▶ _What is required_: Within the listing below, filter for "text" and copy every matching line.

BEGIN Provided records

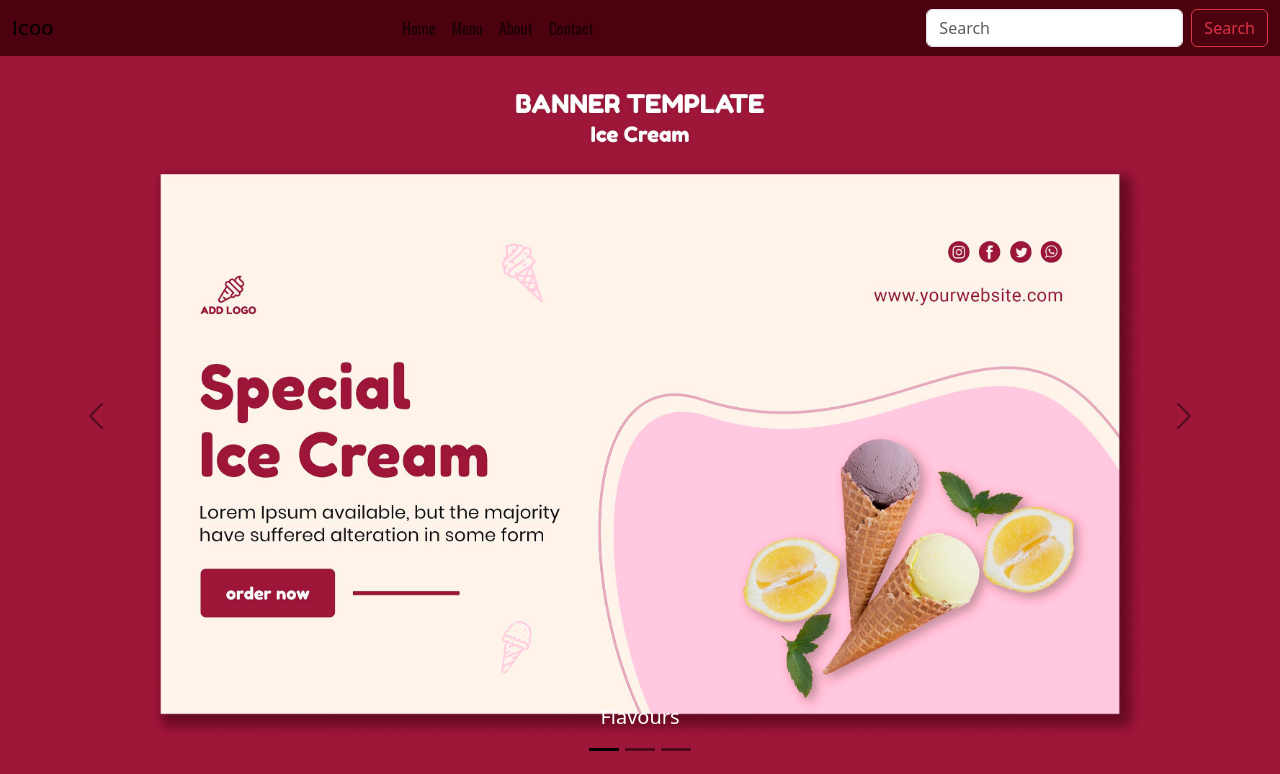
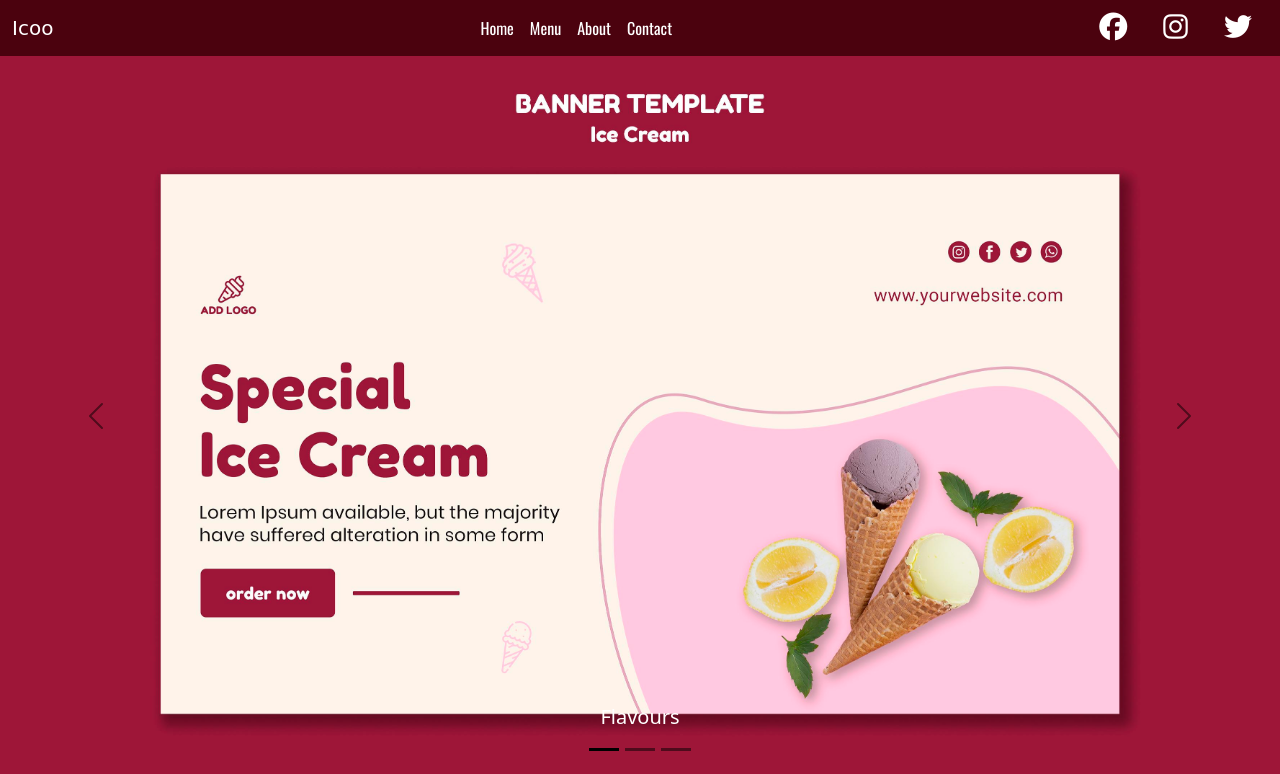
Before and after one commit to codewithzobia/Responsive-Icecream-Bootstrap-Website, a plain HTML site: page index.html in a window 1280 px wide. Shown: the top 774 px of the page. Drawn offline with nearby package versions, Linux system fonts and the light colour scheme; a web font is replaced by a local one.

Commit message:
index.html

```diff
--- a/index.html
+++ b/index.html
@@ -5,6 +5,8 @@
     <meta name="viewport" content="width=device-width, initial-scale=1.0">
     <title>Document</title>
    <link rel="stylesheet" href="style.css">
+
+   <link rel="stylesheet" href="https://cdnjs.cloudflare.com/ajax/libs/font-awesome/6.6.0/css/all.min.css" integrity="sha512-Kc323vGBEqzTmouAECnVceyQqyqdsSiqLQISBL29aUW4U/M7pSPA/gEUZQqv1cwx4OnYxTxve5UMg5GT6L4JJg==" crossorigin="anonymous" referrerpolicy="no-referrer" />
 
    <link rel="preconnect" href="https://fonts.googleapis.com">
    <link rel="preconnect" href="https://fonts.gstatic.com" crossorigin>
@@ -30,31 +32,34 @@
 
     <nav class="navbar navbar-expand-lg bg">
         <div class="container-fluid">
-          <a class="navbar-brand" href="#">Icoo</a>
+          <a class="navbar-brand text-white" href="#">Icoo</a>
           <button class="navbar-toggler" type="button" data-bs-toggle="collapse" data-bs-target="#navbarSupportedContent" aria-controls="navbarSupportedContent" aria-expanded="false" aria-label="Toggle navigation">
             <span class="navbar-toggler-icon"></span>
           </button>
           <div class="collapse navbar-collapse" id="navbarSupportedContent">
             <ul class="navbar-nav me-auto mb-2 mb-lg-0 ms-auto">
               <li class="nav-item ms-auto">
-                <a class="nav-link" aria-current="page" href="#">Home</a>
+                <a class="nav-link text-white" aria-current="page" href="#">Home</a>
               </li>
               <li class="nav-item ms-auto">
-                <a class="nav-link" href="#">Menu</a>
+                <a class="nav-link text-white" href="#">Menu</a>
               </li>
 
               <li class="nav-item ms-auto">
-                <a class="nav-link" aria-disabled="true">About</a>
+                <a class="nav-link text-white" aria-disabled="true">About</a>
               </li>
 
               <li class="nav-item ms-auto">
-                <a class="nav-link" aria-disabled="true">Contact</a>
+                <a class="nav-link text-white" aria-disabled="true">Contact</a>
               </li>
             </ul>
-            <form class="d-flex" role="search">
-              <input class="form-control me-2" type="search" placeholder="Search" aria-label="Search">
-              <button class="btn btn-outline-danger">Search</button>
-            </form>
+         <div class="icons ">
+
+          <i class="fa-brands fa-facebook fs-3 px-3"></i>
+          <i class="fa-brands fa-instagram fs-3 px-3"></i>
+          <i class="fa-brands fa-twitter fs-3 px-3"></i>
+
+         </div>
           </div>
         </div>
       </nav>
```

END Provided records

▶ _Answer box_:
+          <a class="navbar-brand text-white" href="#">Icoo</a>
+                <a class="nav-link text-white" aria-current="page" href="#">Home</a>
+                <a class="nav-link text-white" href="#">Menu</a>
+                <a class="nav-link text-white" aria-disabled="true">About</a>
+                <a class="nav-link text-white" aria-disabled="true">Contact</a>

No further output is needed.